Work to complete: Filter the records for "disabled" and keep each line that has it.

Supplied records:
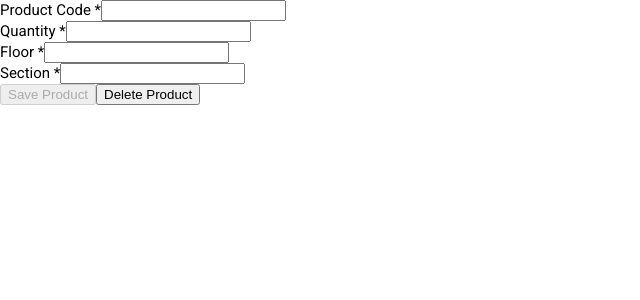
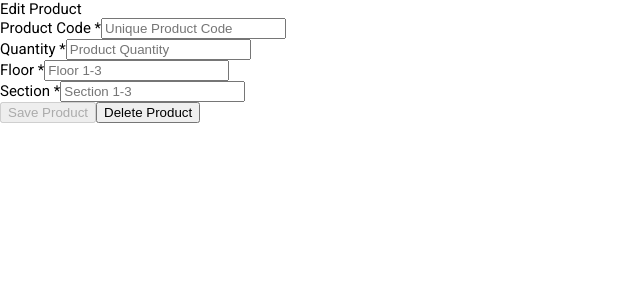
Before and after one commit to markoradulovic/warehouse-system-app, an Angular app: page /product/1 in a window 1280 px wide. Shown: the top 300 px of the page, without its empty margins (0-640 px from the left). Built offline with nearby package versions, Linux system fonts and the light colour scheme; no server answers; what angular-in-memory-web-api would draw is missing.

Commit message:
forms validation

```diff
--- a/src/app/home/home.component.ts
+++ b/src/app/home/home.component.ts
@@ -105,4 +105,12 @@ export class HomeComponent implements OnInit, OnDestroy {
         );
       });
   }
+
+  public onClear() {
+    this.code.setValue('');
+    this.floor.setValue('');
+    this.section.setValue('');
+
+    this.getProducts();
+  }
 }
--- a/src/app/product/product-form.component.html
+++ b/src/app/product/product-form.component.html
@@ -1,28 +1,150 @@
-<form [formGroup]="productForm">
-  <div>
-    <label for="code">Product Code *</label
-    ><input type="text" id="code" formControlName="productCode" />
+<form [formGroup]="productForm" autocomplete="off" class="form">
+  <span *ngIf="isNewProduct; else editProduct" class="form-title"
+    >Add Product</span
+  >
+  <ng-template #editProduct
+    ><span class="form-title">Edit Product</span></ng-template
+  >
+
+  <div class="form-row">
+    <label for="code" class="form-label">Product Code *</label>
+    <input
+      type="text"
+      id="code"
+      placeholder="Unique Product Code"
+      formControlName="productCode"
+      class="form-input"
+      [ngClass]="{
+        'is-invalid': (code.touched || code.dirty) && !code.valid
+      }"
+    />
+
+    <span *ngIf="(code.touched || code.dirty) && !code.valid">
+      <span class="invalid-feedback" *ngIf="code.hasError('required')">
+        Unique product code is required.
+      </span>
+
+      <span class="invalid-feedback" *ngIf="code.hasError('pattern')">
+        Code format is 2-4 uppercase letters, empty space and 4-6 digits.
+      </span>
+
+      <span class="invalid-feedback" *ngIf="code.hasError('codeExists')">
+        Code must be unique.</span
+      >
+    </span>
   </div>
 
-  <div>
-    <label for="quantity">Quantity *</label
-    ><input type="number" id="quantity" formControlName="productQuantity" />
+  <div class="form-row">
+    <label for="quantity" class="form-label">Quantity *</label>
+    <input
+      type="number"
+      min="1"
+      id="quantity"
+      placeholder="Product Quantity"
+      formControlName="productQuantity"
+      class="form-input"
+      [ngClass]="{
+        'is-invalid': (quantity.touched || quantity.dirty) && !quantity.valid
+      }"
+    />
+
+    <span *ngIf="(quantity.touched || quantity.dirty) && !quantity.valid">
+      <span class="invalid-feedback" *ngIf="quantity.hasError('required')">
+        Product quantity is required.
+      </span>
+
+      <span class="invalid-feedback" *ngIf="quantity.hasError('max')">
+        Maximum quantity is 100.
+      </span>
+    </span>
   </div>
 
-  <div>
-    <label for="floor">Floor *</label
-    ><input type="number" id="floor" formControlName="productFloor" />
+  <div class="form-row">
+    <label for="floor" class="form-label">Floor *</label>
+    <input
+      type="number"
+      min="1"
+      id="floor"
+      placeholder="Floor 1-3"
+      formControlName="productFloor"
+      class="form-input"
+      [ngClass]="{
+        'is-invalid': (floor.touched || floor.dirty) && !floor.valid
+      }"
+    />
+
+    <span *ngIf="(floor.touched || floor.dirty) && !floor.valid">
+      <span class="invalid-feedback" *ngIf="floor.hasError('required')">
+        Floor is required.
+      </span>
+
+      <span class="invalid-feedback" *ngIf="floor.hasError('min')">
+        Floor range is 1-3.
+      </span>
+
+      <span class="invalid-feedback" *ngIf="floor.hasError('max')">
+        Floor range is 1-3.</span
+      >
+    </span>
   </div>
 
-  <div>
-    <label for="section">Section *</label
-    ><input type="number" id="section" formControlName="productSection" />
+  <div class="form-row">
+    <label for="section" class="form-label">Section *</label>
+    <input
+      type="number"
+      id="section"
+      min="1"
+      placeholder="Section 1-3"
+      formControlName="productSection"
+      class="form-input"
+      [ngClass]="{
+        'is-invalid': (section.touched || section.dirty) && !section.valid
+      }"
+    />
+
+    <span *ngIf="(section.touched || section.dirty) && !section.valid">
+      <span class="invalid-feedback" *ngIf="section.hasError('required')">
+        Section is required.
+      </span>
+
+      <span class="invalid-feedback" *ngIf="section.hasError('min')">
+        Section range is 1-3.
+      </span>
+
+      <span class="invalid-feedback" *ngIf="section.hasError('max')">
+        Section range is 1-3.</span
+      >
+    </span>
   </div>
 
-  <button [disabled]="productForm.invalid" type="button" (click)="onSave()">
-    Save Product
-  </button>
-  <button *ngIf="!isNewProduct" type="button" (click)="onDelete()">
-    Delete Product
-  </button>
+  <span
+    *ngIf="(productForm.touched || productForm.dirty) && !productForm.valid"
+  >
+    <span
+      class="invalid-feedback"
+      *ngIf="productForm.hasError('locationTaken')"
+    >
+      This location is already taken.
+    </span>
+  </span>
+
+  <div class="form-footer">
+    <button
+      class="form-button"
+      [disabled]="productForm.invalid"
+      type="button"
+      [ngClass]="{
+        'is-disabled': productForm.invalid
+      }"
+      (click)="onSave()"
+    >
+      Save Product
+    </button>
+
+    <ng-container *ngIf="!isNewProduct">
+      <button class="form-button" type="button" (click)="onDelete()">
+        Delete Product
+      </button>
+    </ng-container>
+  </div>
 </form>
--- a/src/app/product/product-form.component.ts
+++ b/src/app/product/product-form.component.ts
@@ -1,4 +1,4 @@
-import { NgIf } from '@angular/common';
+import { NgClass, NgIf } from '@angular/common';
 import { Component, OnDestroy, OnInit } from '@angular/core';
 import {
   FormBuilder,
@@ -11,21 +11,17 @@ import { ActivatedRoute, Router } from '@angular/router';
 import { Subscription } from 'rxjs';
 import { ProductService } from '../shared/data-access/product.service';
 import { Product } from '../shared/interfaces/product';
-import { CodeValidator } from './utils/product-code.validator';
+import { ProductsValidator } from './utils/products.validator';
 
 @Component({
   selector: 'app-product-form',
   standalone: true,
-  imports: [NgIf, ReactiveFormsModule],
+  imports: [ReactiveFormsModule, NgIf, NgClass],
   templateUrl: './product-form.component.html',
   styleUrls: ['./product-form.component.scss'],
 })
 export class ProductFormComponent implements OnInit, OnDestroy {
-  private getProductSubscription: Subscription;
-  private addProductSubscription: Subscription;
-  private deleteProductSubscription: Subscription;
-  private updateProductSubscription: Subscription;
-  private routeSubscription: Subscription;
+  private subscriptions: Subscription[] = [];
 
   public isNewProduct: boolean;
 
@@ -65,21 +61,15 @@ export class ProductFormComponent implements OnInit, OnDestroy {
   }
 
   ngOnDestroy(): void {
-    if (this.getProductSubscription) this.getProductSubscription.unsubscribe();
-
-    if (this.addProductSubscription) this.addProductSubscription.unsubscribe();
-
-    if (this.updateProductSubscription)
-      this.updateProductSubscription.unsubscribe();
-
-    if (this.deleteProductSubscription)
-      this.deleteProductSubscription.unsubscribe();
-
-    if (this.routeSubscription) this.routeSubscription.unsubscribe();
+    if (this.subscriptions.length > 0)
+      this.subscriptions.forEach(
+        (subscription: Subscription) => subscription.unsubscribe
+      );
   }
 
   private buildForm(): void {
-    this.productForm = this.formBuilder.group({
+    this.productForm = this.formBuilder.group(
+      {
         productId: [null],
         productCode: [
           null,
@@ -87,9 +77,12 @@ export class ProductFormComponent implements OnInit, OnDestroy {
             Validators.required,
             Validators.pattern(/[A-Z]{2,4}\s[0-9]{4,6}/),
           ]),
-        [CodeValidator.checkCodeValidator(this.productService)],
+          ProductsValidator.uniqueCodeValidator(this.productService),
         ],
-      productQuantity: [null, Validators.required],
+        productQuantity: [
+          null,
+          Validators.compose([Validators.required, Validators.max(100)]),
+        ],
         productFloor: [
           null,
           Validators.compose([
@@ -106,31 +99,34 @@ export class ProductFormComponent implements OnInit, OnDestroy {
             Validators.max(3),
           ]),
         ],
-    });
+      },
+      {
+        validators: null,
+        asyncValidators: ProductsValidator.checkLocationValidator(
+          this.productService
+        ),
+      }
+    );
   }
 
   private populateForm(): void {
     const id = this.route.snapshot.paramMap.get('id');
 
-    this.getProductSubscription = this.productService
-      .getProduct(+id)
-      .subscribe((product: Product) => {
+    this.subscriptions.push(
+      this.productService.getProduct(+id).subscribe((product: Product) => {
         this.id.setValue(product?.id);
-
         this.code.setValue(product?.code);
         this.code.disable();
-
         this.quantity.setValue(product?.quantity);
-
         this.floor.setValue(product?.floor);
-
         this.section.setValue(product?.section);
-      });
+      })
+    );
   }
 
   private getRouteData() {
-    this.routeSubscription = this.route.data.subscribe(
-      (data: any) => (this.isNewProduct = data.isNew)
+    this.subscriptions.push(
+      this.route.data.subscribe((data: any) => (this.isNewProduct = data.isNew))
     );
   }
 
@@ -144,21 +140,27 @@ export class ProductFormComponent implements OnInit, OnDestroy {
     };
 
     if (this.isNewProduct) {
-      this.addProductSubscription = this.productService
+      this.subscriptions.push(
+        this.productService
           .createProduct(product)
-        .subscribe(() => this.router.navigate(['/home']));
+          .subscribe(() => this.router.navigate(['/home']))
+      );
     }
 
     if (!this.isNewProduct) {
-      this.updateProductSubscription = this.productService
+      this.subscriptions.push(
+        this.productService
           .updateProduct(product)
-        .subscribe(() => this.router.navigate(['/home']));
+          .subscribe(() => this.router.navigate(['/home']))
+      );
     }
   }
 
   public onDelete(): void {
-    this.deleteProductSubscription = this.productService
+    this.subscriptions.push(
+      this.productService
         .deleteProduct(this.id.value)
-      .subscribe(() => this.router.navigate(['/home']));
+        .subscribe(() => this.router.navigate(['/home']))
+    );
   }
 }
--- a/src/app/product/utils/product-code.validator.ts
+++ /dev/null
@@ -1,22 +0,0 @@
-import { AbstractControl, AsyncValidatorFn } from '@angular/forms';
-import { map, Observable } from 'rxjs';
-import { ProductService } from 'src/app/shared/data-access/product.service';
-import { Product } from 'src/app/shared/interfaces/product';
-
-export class CodeValidator {
-  static checkCodeValidator(productService: ProductService): AsyncValidatorFn {
-    return (
-      control: AbstractControl
-    ): Observable<{ [key: string]: boolean } | null> => {
-      return productService
-        .getProducts()
-        .pipe(
-          map((products: Product[]) =>
-            products.some((product: Product) => product.code === control.value)
-              ? { codeExists: true }
-              : null
-          )
-        );
-    };
-  }
-}
--- /dev/null
+++ b/src/app/product/utils/products.validator.ts
@@ -0,0 +1,44 @@
+import { AbstractControl, AsyncValidatorFn } from '@angular/forms';
+import { map, Observable } from 'rxjs';
+import { ProductService } from 'src/app/shared/data-access/product.service';
+import { Product } from 'src/app/shared/interfaces/product';
+
+export class ProductsValidator {
+  static uniqueCodeValidator(productService: ProductService): AsyncValidatorFn {
+    return (
+      control: AbstractControl
+    ): Observable<{ [key: string]: boolean } | null> => {
+      return productService
+        .getProducts()
+        .pipe(
+          map((products: Product[]) =>
+            products.some((product: Product) => product.code === control.value)
+              ? { codeExists: true }
+              : null
+          )
+        );
+    };
+  }
+
+  static checkLocationValidator(
+    productService: ProductService
+  ): AsyncValidatorFn {
+    return (
+      group: AbstractControl
+    ): Observable<{ [key: string]: boolean } | null> => {
+      return productService
+        .getProducts()
+        .pipe(
+          map((products: Product[]) =>
+            products.some(
+              (product: Product) =>
+                product.floor === group.get('productFloor').value &&
+                product.section === group.get('productSection').value
+            )
+              ? { locationTaken: true }
+              : null
+          )
+        );
+    };
+  }
+}
```
Also changed, not shown: src/app/home/home.component.html (+24 -14 lines), 8 other files (tests, documents, lock files or other folders). Lines whose indentation alone changed are shown as unchanged.
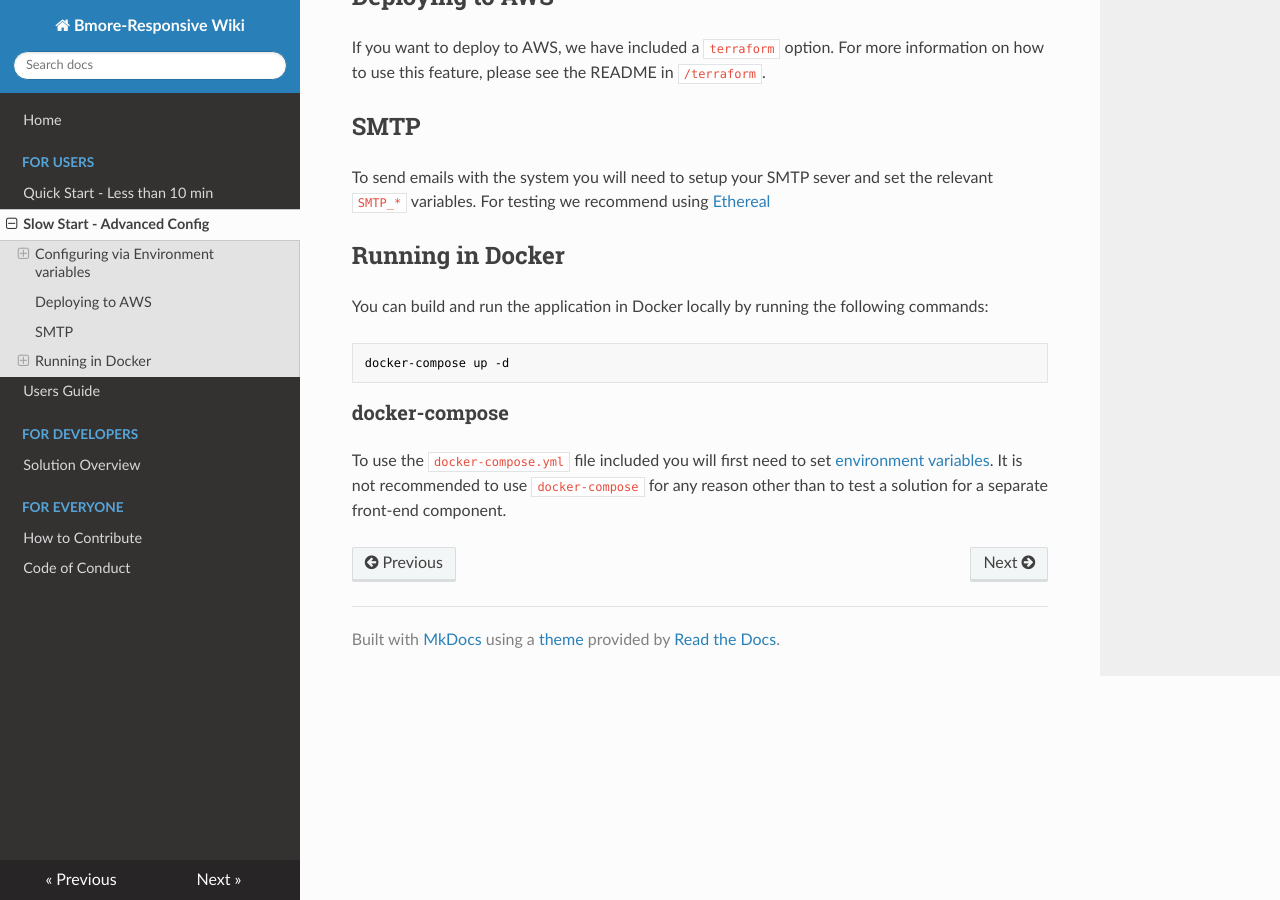
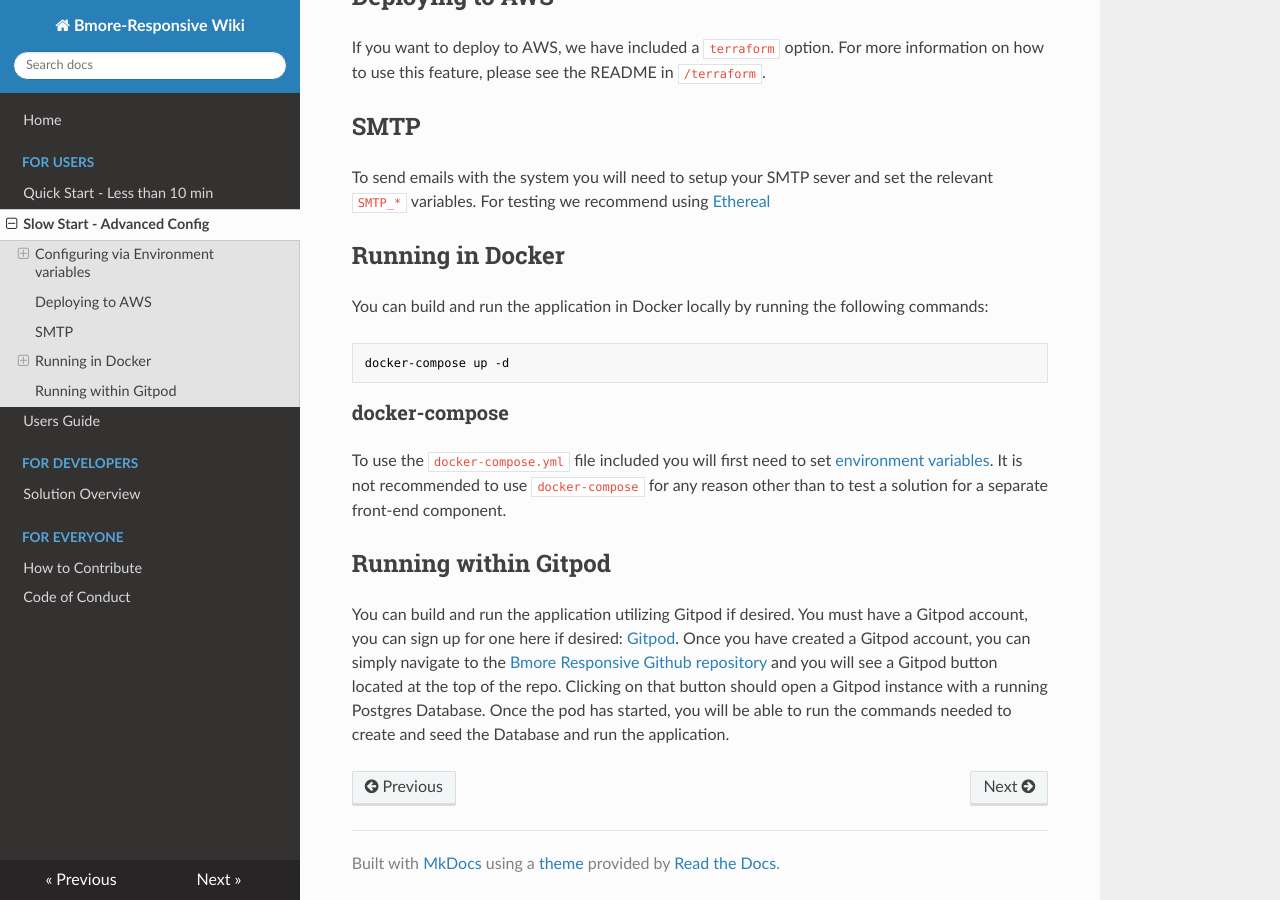
Before and after one commit to CodeForBaltimore/Bmore-Responsive, an MkDocs documentation site: the page built from docs/SlowStart.md, in a window 1280 px wide and 900 px high, scrolled down 1026 px. Built offline with MkDocs 1.6.1, drawn with Linux system fonts in a browser that asks for light colours; nearby versions of some CDN libraries.

Commit message:
Updating dependencies to allow the application to run within Gitpod

```diff
--- a/docs/SlowStart.md
+++ b/docs/SlowStart.md
@@ -46,3 +46,7 @@
 ### docker-compose
 
 To use the `docker-compose.yml` file included you will first need to set [environment variables](#environment-variables). It is not recommended to use `docker-compose` for any reason other than to test a solution for a separate front-end component.
+
+## Running within Gitpod
+
+You can build and run the application utilizing Gitpod if desired. You must have a Gitpod account, you can sign up for one here if desired: [Gitpod](https://gitpod.io/). Once you have created a Gitpod account, you can simply navigate to the [Bmore Responsive Github repository](https://github.com/CodeForBaltimore/Bmore-Responsive) and you will see a Gitpod button located at the top of the repo. Clicking on that button should open a Gitpod instance with a running Postgres Database. Once the pod has started, you will be able to run the commands needed to create and seed the Database and run the application.
--- a/package.json
+++ b/package.json
@@ -53,7 +53,7 @@
     "nodemailer": "^6.4.18",
     "nodemon": "2.0.7",
     "nunjucks": "^3.2.3",
-    "pg": "7.18.2",
+    "pg": "^8.5.1",
     "random-words": "1.1.1",
     "sequelize": "5.22.3",
     "snyk": "^1.459.0",
```
Also changed, not shown: .gitpod.yml (+11 -0 lines), 1 other file.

Task solution:
-  <button [disabled]="productForm.invalid" type="button" (click)="onSave()">
+      [disabled]="productForm.invalid"
+        'is-disabled': productForm.invalid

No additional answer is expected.